14: Jourdan Lewis, Michigan
13: Teez Tabor, Florida
12: Adoree Jackson, USC
11: Cameron Sutton, Tennessee
10: Cordrea Tankersley, Clemson
9: Sidney Jones, Washington
8: Ahkello Witherspoon, Colorado
7: Quincy Wilson, Florida
6: Tre’Davious White, LSU
And for the final time this series, here’s the criteria I’m using to analyze and grade the deepest cornerback class in recent history:
“The Eagles crave a long corner who can match up with the more physically imposing wideouts of the NFL, especially considering the stature of Brandon Marshall, Odell Beckham Jr and Dez Bryant among others, whom they will face twice a year. Not only that, but they need corners who are comfortable in press coverage and can hold their own when on an island.
Cover corners are great, but the Eagles were one of the worst graded teams against deep passes in the NFL last year..and that’s not without consequence. Towards the end of last season, the pass rush was stung painfully by the defensive backs giving up too much leverage in the early stages of the route. Offenses began to realize that they could take out the dominant front four with a string of rapid checkdowns as cornerbacks couldn’t stop the receivers shrugging them off or breaking over the middle. Screens, curls and comebacks all became staples of any offense facing the Eagles, meaning that the front four had even less time to penetrate through the O-Line.
A tall corner who can force wideouts onto the back foot, redirecting routes, diagnosing plays quickly and hitting hard would be a perfect prototype for the Eagles.”
5: Marlon Humphrey, Alabama:
Projected round: 1
One of the Crimson Tide’s most renowned cornerbacks from the last few seasons, Marlon Humphrey enters the draft after a strong 2016 season that saw him break up five passes and intercept two. The 6’0, 197 lbs corner may be among the most physical and the most durable in the class. Starting all 15 games as a freshman en route to 45 tackles and 3 more picks, Humphrey’s domineering nature made life incredibly difficult for opposing quarterbacks and wideouts alike.

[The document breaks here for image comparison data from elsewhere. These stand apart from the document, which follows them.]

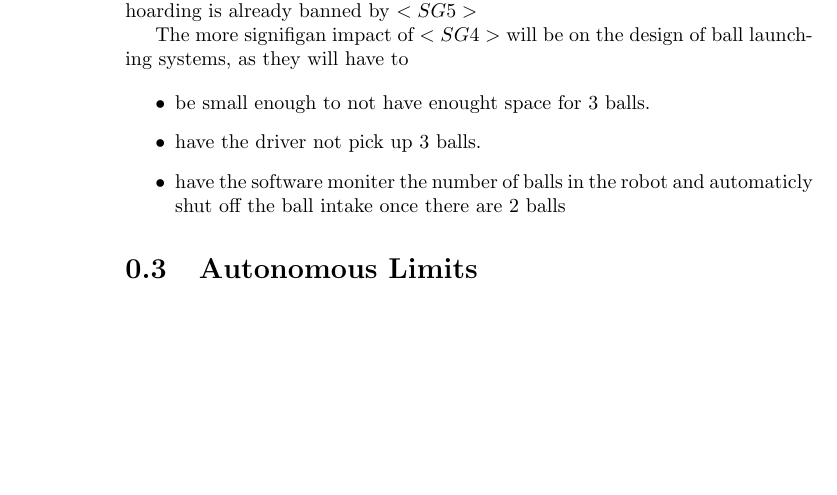
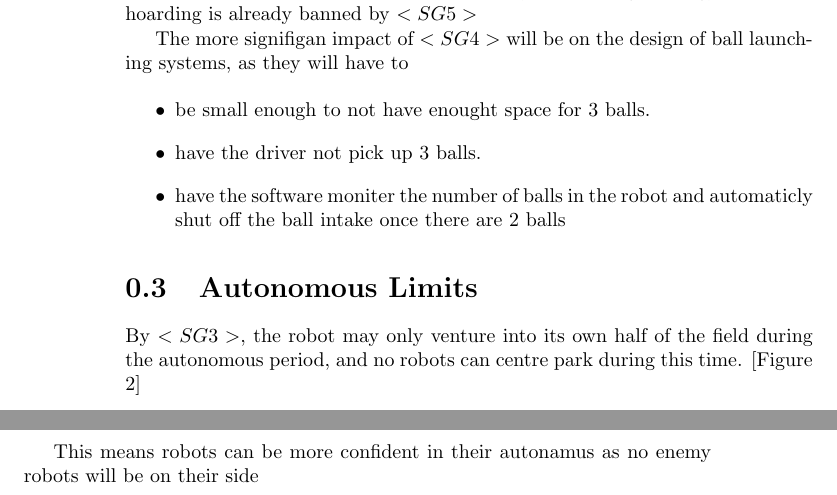
Before and after one commit to aDotInTheVoid/vrc_turning_point_logbook, a LaTeX document (protecc/sections/stratagy/rules.tex): part of page 2 of 2 before the commit and two parts of pages 2 and 3 of 3 after it, the two joined at a grey line, cut so that both start at the same text, the shorter picture padded with empty space. Compiled offline with pdfLaTeX.

Commit message:
add auto rules

```diff
--- a/protecc/sections/stratagy/rules.tex
+++ b/protecc/sections/stratagy/rules.tex
@@ -68,10 +68,19 @@ ball launching systems, as they will have to
 \end{itemize}
 
 \section{Autonomous Limits}
+
 \begin{figure}
     \centering
     \includegraphics[width=\textwidth,height=\textheight,keepaspectratio]{field/autoline}
     \caption{The Autonomous Line}
     \label{fig:autoline}
 \end{figure}
+
+By $<SG3>$, the robot may only venture into its own half of the field during the
+autonomous period, and no robots can centre park during this time. [Figure \ref{fig:autoline}]
+\par
+
+This means robots can be more confident in their autonamus as no enemy robots will be on their
+side
+
 \end{document}
```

With a strong base, Humphrey also brings with him a lot of athleticism. A 4.41 40-yard dash saw his stock begin to creep up into the heart of the first round..with the tape showing plenty of burst on intermediate routes when it comes to leaping over receivers on curls and undercutting passes.

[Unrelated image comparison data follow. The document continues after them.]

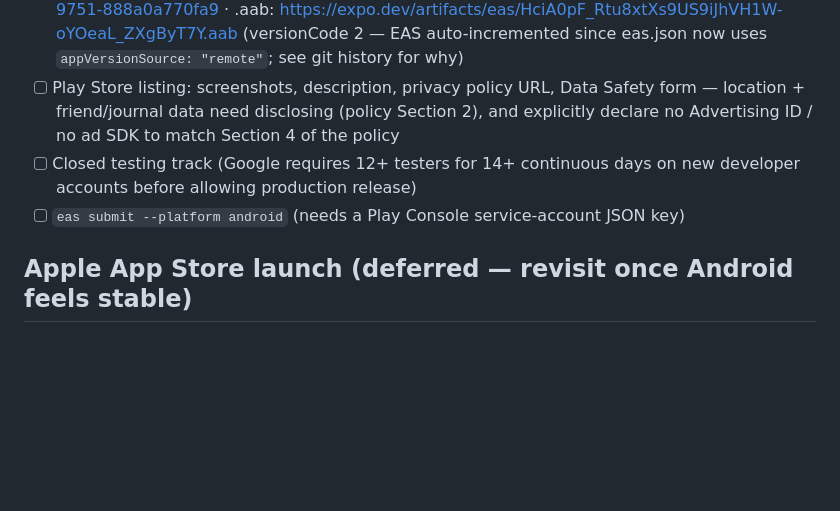
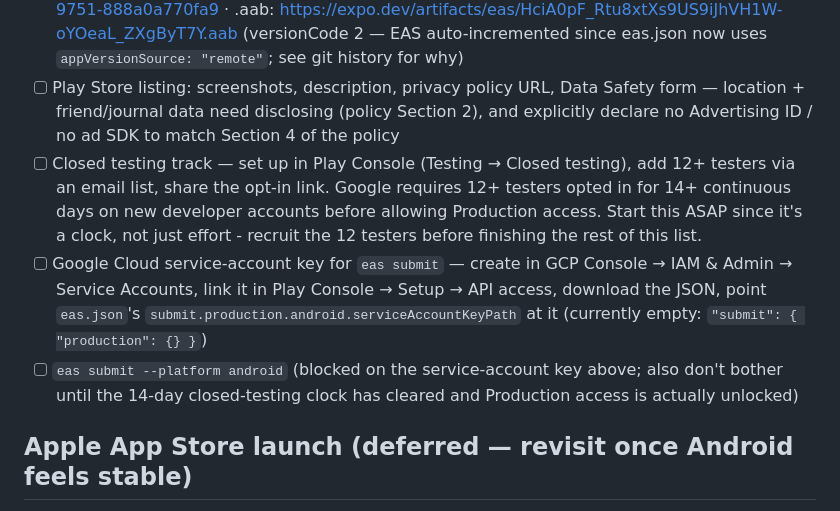
Before and after one commit to kybrdsmash/Nomnom, a Markdown page: TODO.md, the part around one of its changes. Drawn GitHub-style; blank space fills up the shorter version.

```diff
--- a/TODO.md
+++ b/TODO.md
@@ -9,8 +9,9 @@ Living list, kept in the repo so it survives across sessions (unlike chat histor
 - [x] EAS environment variables set (all 7 `EXPO_PUBLIC_*` vars pushed into both `production` and `preview` EAS environments; project linked to the `isaacfinger` account as `@isaacfinger/Nomnom_App`, ID `95d6c302-0f94-4e28-9ae7-c30723db7544` — see `extra.eas.projectId` in `app.config.js`)
 - [x] `eas build --profile production --platform android` — first successful build. Logs: https://expo.dev/accounts/isaacfinger/projects/Nomnom_App/builds/7dd7c5ee-4dc6-48c1-9751-888a0a770fa9 · .aab: https://expo.dev/artifacts/eas/HciA0pF_Rtu8xtXs9US9iJhVH1W-oYOeaL_ZXgByT7Y.aab (versionCode 2 — EAS auto-incremented since eas.json now uses `appVersionSource: "remote"`; see git history for why)
 - [ ] Play Store listing: screenshots, description, privacy policy URL, Data Safety form — location + friend/journal data need disclosing (policy Section 2), and explicitly declare no Advertising ID / no ad SDK to match Section 4 of the policy
-- [ ] Closed testing track (Google requires 12+ testers for 14+ continuous days on new developer accounts before allowing production release)
-- [ ] `eas submit --platform android` (needs a Play Console service-account JSON key)
+- [ ] Closed testing track — set up in Play Console (Testing → Closed testing), add 12+ testers via an email list, share the opt-in link. Google requires 12+ testers opted in for 14+ continuous days on new developer accounts before allowing Production access. Start this ASAP since it's a clock, not just effort - recruit the 12 testers before finishing the rest of this list.
+- [ ] Google Cloud service-account key for `eas submit` — create in GCP Console → IAM & Admin → Service Accounts, link it in Play Console → Setup → API access, download the JSON, point `eas.json`'s `submit.production.android.serviceAccountKeyPath` at it (currently empty: `"submit": { "production": {} }`)
+- [ ] `eas submit --platform android` (blocked on the service-account key above; also don't bother until the 14-day closed-testing clock has cleared and Production access is actually unlocked)
 
 ## Apple App Store launch (deferred — revisit once Android feels stable)
 
```
Also changed, not shown: other parts of TODO.md (+18 -0 lines).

What really stands out most about Humphrey is his aggression. A pupil of the notorious Nick Saban school of Defense, Humphrey is ruthless..especially in press. He drives receivers off-route and forces them to walk the tightrope down the sideline..it’s a trait common in most of the receivers in the last two editions of this series, but it’s most prominent in the game of Humphrey.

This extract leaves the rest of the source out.